### RECORDS TO USE

┏━━

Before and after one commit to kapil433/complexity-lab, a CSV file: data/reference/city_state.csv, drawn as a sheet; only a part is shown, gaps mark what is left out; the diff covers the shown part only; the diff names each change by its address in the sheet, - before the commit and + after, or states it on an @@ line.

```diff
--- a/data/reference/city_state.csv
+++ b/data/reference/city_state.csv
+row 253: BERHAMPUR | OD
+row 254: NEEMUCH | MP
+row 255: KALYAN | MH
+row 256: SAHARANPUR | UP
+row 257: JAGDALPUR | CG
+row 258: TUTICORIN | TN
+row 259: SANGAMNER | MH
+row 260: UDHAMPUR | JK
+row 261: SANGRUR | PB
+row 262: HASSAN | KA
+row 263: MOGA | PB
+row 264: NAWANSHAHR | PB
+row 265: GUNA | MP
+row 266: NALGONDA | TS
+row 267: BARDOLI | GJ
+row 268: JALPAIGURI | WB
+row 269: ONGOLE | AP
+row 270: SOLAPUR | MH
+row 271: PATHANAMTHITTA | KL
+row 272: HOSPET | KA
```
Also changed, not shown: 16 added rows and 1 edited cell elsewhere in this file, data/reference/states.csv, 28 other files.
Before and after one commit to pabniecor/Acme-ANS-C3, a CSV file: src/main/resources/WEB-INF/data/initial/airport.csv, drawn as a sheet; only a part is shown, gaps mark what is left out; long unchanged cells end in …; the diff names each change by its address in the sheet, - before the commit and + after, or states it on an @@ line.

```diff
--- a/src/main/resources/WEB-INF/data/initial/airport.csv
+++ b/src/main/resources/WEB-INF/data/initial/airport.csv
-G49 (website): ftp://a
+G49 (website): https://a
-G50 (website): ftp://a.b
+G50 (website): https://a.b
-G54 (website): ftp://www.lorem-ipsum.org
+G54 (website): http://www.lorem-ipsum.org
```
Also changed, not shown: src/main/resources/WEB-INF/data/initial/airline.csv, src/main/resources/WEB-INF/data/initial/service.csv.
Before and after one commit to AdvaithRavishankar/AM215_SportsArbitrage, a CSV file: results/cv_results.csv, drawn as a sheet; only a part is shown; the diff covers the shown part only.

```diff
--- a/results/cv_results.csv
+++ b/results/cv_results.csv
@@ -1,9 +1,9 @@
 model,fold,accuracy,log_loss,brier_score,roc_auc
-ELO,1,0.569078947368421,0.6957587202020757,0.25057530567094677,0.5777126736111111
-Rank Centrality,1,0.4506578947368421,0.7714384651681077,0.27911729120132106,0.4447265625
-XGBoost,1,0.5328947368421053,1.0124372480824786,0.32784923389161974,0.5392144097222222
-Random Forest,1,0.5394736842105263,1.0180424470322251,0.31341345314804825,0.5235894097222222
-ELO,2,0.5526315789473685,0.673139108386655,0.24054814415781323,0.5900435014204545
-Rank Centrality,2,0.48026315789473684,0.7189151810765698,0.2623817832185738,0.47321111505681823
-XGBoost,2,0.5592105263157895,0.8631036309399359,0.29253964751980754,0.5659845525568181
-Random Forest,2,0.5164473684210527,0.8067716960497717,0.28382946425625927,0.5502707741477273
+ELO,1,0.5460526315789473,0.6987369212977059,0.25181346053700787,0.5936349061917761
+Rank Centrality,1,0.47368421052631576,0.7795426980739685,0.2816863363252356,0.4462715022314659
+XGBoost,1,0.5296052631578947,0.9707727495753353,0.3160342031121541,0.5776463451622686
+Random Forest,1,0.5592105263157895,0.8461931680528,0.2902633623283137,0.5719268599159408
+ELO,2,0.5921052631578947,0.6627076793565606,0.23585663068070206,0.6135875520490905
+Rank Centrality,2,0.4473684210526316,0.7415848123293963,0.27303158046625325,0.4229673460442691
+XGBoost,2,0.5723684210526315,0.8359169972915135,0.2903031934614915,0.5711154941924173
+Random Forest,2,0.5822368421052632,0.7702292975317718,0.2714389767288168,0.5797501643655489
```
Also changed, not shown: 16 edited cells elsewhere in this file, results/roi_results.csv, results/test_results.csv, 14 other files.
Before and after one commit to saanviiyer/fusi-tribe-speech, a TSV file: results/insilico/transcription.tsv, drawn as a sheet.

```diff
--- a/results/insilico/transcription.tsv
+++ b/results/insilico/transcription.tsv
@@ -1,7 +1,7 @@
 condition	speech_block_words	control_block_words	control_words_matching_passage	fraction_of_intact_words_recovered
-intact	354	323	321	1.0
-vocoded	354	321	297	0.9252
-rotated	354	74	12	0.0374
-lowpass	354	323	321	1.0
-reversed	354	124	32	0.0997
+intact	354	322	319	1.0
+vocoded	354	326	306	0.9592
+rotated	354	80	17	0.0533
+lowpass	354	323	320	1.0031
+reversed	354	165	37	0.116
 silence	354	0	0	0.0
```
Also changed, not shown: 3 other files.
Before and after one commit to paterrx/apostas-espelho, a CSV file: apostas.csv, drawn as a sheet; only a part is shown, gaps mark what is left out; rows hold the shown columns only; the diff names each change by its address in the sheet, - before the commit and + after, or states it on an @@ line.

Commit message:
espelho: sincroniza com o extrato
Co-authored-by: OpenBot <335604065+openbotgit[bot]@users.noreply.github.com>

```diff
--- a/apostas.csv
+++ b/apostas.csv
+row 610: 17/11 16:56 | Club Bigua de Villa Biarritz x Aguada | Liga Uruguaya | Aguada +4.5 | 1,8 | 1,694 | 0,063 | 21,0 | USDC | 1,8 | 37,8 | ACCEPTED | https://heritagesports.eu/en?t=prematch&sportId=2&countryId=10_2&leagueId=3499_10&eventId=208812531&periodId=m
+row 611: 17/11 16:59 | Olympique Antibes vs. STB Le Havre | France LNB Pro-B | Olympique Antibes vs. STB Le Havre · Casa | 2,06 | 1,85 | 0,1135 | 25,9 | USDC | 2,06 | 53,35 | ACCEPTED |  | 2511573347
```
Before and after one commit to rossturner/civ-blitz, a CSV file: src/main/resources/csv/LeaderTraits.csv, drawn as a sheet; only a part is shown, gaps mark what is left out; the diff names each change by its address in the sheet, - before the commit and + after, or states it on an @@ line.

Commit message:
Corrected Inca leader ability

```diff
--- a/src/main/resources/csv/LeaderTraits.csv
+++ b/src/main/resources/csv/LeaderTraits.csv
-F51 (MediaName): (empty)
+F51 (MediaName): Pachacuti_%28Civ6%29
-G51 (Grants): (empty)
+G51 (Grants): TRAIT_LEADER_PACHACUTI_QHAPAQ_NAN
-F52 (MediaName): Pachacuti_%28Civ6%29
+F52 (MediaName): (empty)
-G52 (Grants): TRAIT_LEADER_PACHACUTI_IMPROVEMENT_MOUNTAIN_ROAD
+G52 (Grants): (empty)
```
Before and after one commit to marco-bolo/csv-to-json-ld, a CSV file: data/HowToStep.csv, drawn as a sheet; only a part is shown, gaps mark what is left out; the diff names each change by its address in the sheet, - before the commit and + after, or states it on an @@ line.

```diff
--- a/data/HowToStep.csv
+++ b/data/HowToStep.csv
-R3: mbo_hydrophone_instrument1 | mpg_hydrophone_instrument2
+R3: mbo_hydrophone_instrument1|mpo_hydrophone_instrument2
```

┗━━

### WHAT YOU ARE ASKED TO DO
The word "data" appears in some of the lines above. Copy those lines.

### WRITTEN SOLUTION
Before and after one commit to kapil433/complexity-lab, a CSV file: data/reference/city_state.csv, drawn as a sheet; only a part is shown, gaps mark what is left out; the diff covers the shown part only; the diff names each change by its address in the sheet, - before the commit and + after, or states it on an @@ line.
--- a/data/reference/city_state.csv
+++ b/data/reference/city_state.csv
Also changed, not shown: 16 added rows and 1 edited cell elsewhere in this file, data/reference/states.csv, 28 other files.
Before and after one commit to pabniecor/Acme-ANS-C3, a CSV file: src/main/resources/WEB-INF/data/initial/airport.csv, drawn as a sheet; only a part is shown, gaps mark what is left out; long unchanged cells end in …; the diff names each change by its address in the sheet, - before the commit and + after, or states it on an @@ line.
--- a/src/main/resources/WEB-INF/data/initial/airport.csv
+++ b/src/main/resources/WEB-INF/data/initial/airport.csv
Also changed, not shown: src/main/resources/WEB-INF/data/initial/airline.csv, src/main/resources/WEB-INF/data/initial/service.csv.
Before and after one commit to marco-bolo/csv-to-json-ld, a CSV file: data/HowToStep.csv, drawn as a sheet; only a part is shown, gaps mark what is left out; the diff names each change by its address in the sheet, - before the commit and + after, or states it on an @@ line.
--- a/data/HowToStep.csv
+++ b/data/HowToStep.csv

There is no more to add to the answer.